A needed dose of joy

I'm just undone by how adorable they are!


Friday, April 26, 2024

History lesson

This was the scene on Columbia University’s campus at midnight two days ago. The numbers of protesters swelled as the university president threatened the students with police action. They had camped out to protest the mass killings in Gaza. Someone pointed out that these kids are the Sandy Hook generation, the same age as those first graders who died would have been, had they survived the 2012 massacre. The kids in college now were also teenagers when Parkland school shooting happened, and they marched for their lives in 2018. School has never been a safe space for them. They’ve been protesting  all their lives. That blew my mind.

I’m finding it hard to write here. It’s all too much. The Trump trials. Gaza encampments on college campuses. University presidents calling the cops on peacefully protesting students and professors standing in a circle around them to protect them. Arrests and suspensions and charges of trespassing for tuition paying college kids, including at Columbia, my alma mater,  just up the street from my home. People more exercised about student idealism and activism than about the bombs dropped on Palestinian homes, hospitals, children, so many children, about Israeli hostages taken by Hamas who may never be recovered, not that Netanyahu cares, about the dead World Central Kitchen volunteers whose three cars were surgically targeted, leaving neat ash blackened holes in the roofs of each vehicle, the precision missiles killing the aid workers as they tried to get food into Gaza. 

I’ll vote for Biden when the time comes because the alternative is still more unthinkable but I’m sick that he keeps sending arms to Netanyahu. I’m sick that abhorring genocide in Gaza is reflexively labeled as antisemitism, and that people listen to bad actors spewing hate and refuse to see what’s really happening on college campuses, Jewish and Muslim students in solidarity with one another, Black, Brown, White, gay, straight, students of all perspectives and persuasions, and faculty members too, joining forces, linking arms, agitating for our humanity, for peace. I do know this though:

Wednesday, April 17, 2024

Out in the world

Baby Harper and her parents are in Argentina, touring wineries and having culinary experiences with her paternal grandparents.
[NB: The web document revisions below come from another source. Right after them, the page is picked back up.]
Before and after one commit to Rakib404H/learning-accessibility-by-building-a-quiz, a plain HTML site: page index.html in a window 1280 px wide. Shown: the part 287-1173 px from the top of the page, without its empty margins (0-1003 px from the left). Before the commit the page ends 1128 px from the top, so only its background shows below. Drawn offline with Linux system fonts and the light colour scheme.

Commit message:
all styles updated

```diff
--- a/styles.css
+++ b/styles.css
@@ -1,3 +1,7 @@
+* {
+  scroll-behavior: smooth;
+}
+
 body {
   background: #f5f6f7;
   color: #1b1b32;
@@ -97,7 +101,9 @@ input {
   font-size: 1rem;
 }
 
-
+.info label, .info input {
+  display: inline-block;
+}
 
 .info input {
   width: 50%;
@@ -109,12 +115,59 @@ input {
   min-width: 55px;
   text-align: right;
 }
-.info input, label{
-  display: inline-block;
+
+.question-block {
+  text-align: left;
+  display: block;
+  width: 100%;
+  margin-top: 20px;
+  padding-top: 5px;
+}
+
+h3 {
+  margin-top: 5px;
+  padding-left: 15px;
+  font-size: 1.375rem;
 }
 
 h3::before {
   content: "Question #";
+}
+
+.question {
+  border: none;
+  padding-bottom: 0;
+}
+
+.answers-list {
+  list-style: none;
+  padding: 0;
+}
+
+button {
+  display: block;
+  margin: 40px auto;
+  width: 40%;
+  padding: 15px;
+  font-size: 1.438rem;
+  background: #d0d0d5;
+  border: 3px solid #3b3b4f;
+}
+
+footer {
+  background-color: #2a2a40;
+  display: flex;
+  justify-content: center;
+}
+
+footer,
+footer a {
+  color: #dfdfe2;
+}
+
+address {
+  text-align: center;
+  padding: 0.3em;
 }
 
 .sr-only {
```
There she is with her mom in Buenos Aires, beside a statue of a firefighter saving a child.

She stole her daddy's whole face.

Little girl is living her best life.

And—she took her first steps this week!

Meanwhile back in New York City, my daugher and I went for a Saturday morning breakfast at Metro Diner with my cousin Nickty, who's here from Trinidad, and our niece Dani, daughter of Nicky's sister.

It's a tradition: On the first morning that Nicky arrives in New York City from wherever she's traveling from, we go out for diner pancakes. For Nicky, who spent every weekend with me in the city back when she was in college in Washington, D.C., this is a defining taste of New York.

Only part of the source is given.